TRY IT: Your response should contain each line of the data that includes "html".

DATA EXTRACTS:
--- --- ---
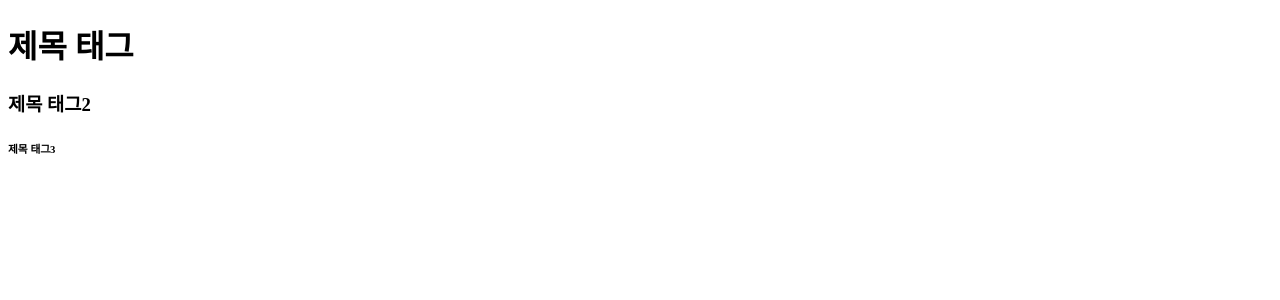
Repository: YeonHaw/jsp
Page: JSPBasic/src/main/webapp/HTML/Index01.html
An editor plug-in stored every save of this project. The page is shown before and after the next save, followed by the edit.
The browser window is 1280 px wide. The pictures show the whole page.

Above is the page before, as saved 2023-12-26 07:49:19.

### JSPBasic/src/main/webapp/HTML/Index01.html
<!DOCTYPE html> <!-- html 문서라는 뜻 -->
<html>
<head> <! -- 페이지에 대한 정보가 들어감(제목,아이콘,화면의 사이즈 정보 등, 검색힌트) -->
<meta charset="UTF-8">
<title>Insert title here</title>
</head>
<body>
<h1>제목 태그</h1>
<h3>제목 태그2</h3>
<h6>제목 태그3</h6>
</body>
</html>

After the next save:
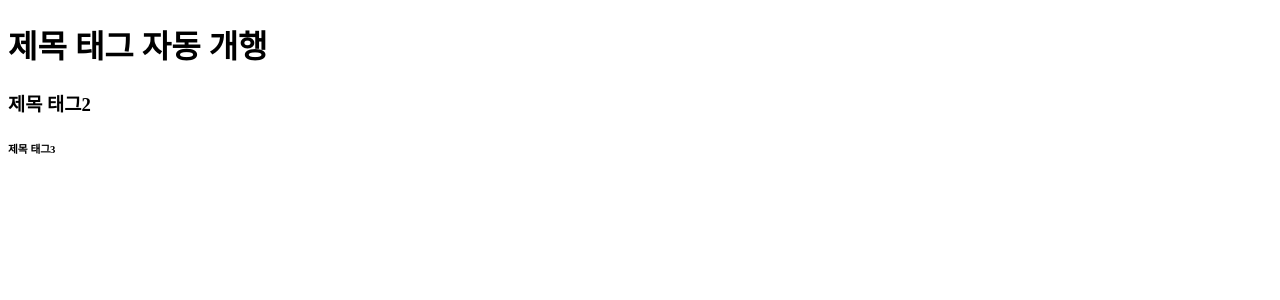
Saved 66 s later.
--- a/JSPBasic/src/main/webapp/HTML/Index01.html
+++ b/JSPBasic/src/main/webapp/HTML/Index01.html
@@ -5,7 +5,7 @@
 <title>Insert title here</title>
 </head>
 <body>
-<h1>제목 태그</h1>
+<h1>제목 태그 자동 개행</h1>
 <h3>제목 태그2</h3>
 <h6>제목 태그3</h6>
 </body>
--- --- ---
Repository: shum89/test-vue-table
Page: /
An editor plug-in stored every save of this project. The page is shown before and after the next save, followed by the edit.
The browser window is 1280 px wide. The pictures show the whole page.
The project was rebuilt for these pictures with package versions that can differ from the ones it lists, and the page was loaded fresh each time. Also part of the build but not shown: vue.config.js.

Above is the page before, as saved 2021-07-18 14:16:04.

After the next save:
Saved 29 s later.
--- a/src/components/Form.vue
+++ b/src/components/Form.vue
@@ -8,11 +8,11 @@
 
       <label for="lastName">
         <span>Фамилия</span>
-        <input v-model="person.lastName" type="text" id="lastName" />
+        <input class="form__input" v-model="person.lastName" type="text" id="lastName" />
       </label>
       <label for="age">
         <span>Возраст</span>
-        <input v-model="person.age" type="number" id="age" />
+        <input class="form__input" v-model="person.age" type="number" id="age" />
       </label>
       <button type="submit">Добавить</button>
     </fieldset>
--- --- ---
SOLUTION:
Page: JSPBasic/src/main/webapp/HTML/Index01.html
### JSPBasic/src/main/webapp/HTML/Index01.html
<!DOCTYPE html> <!-- html 문서라는 뜻 -->
<html>
</html>
--- a/JSPBasic/src/main/webapp/HTML/Index01.html
+++ b/JSPBasic/src/main/webapp/HTML/Index01.html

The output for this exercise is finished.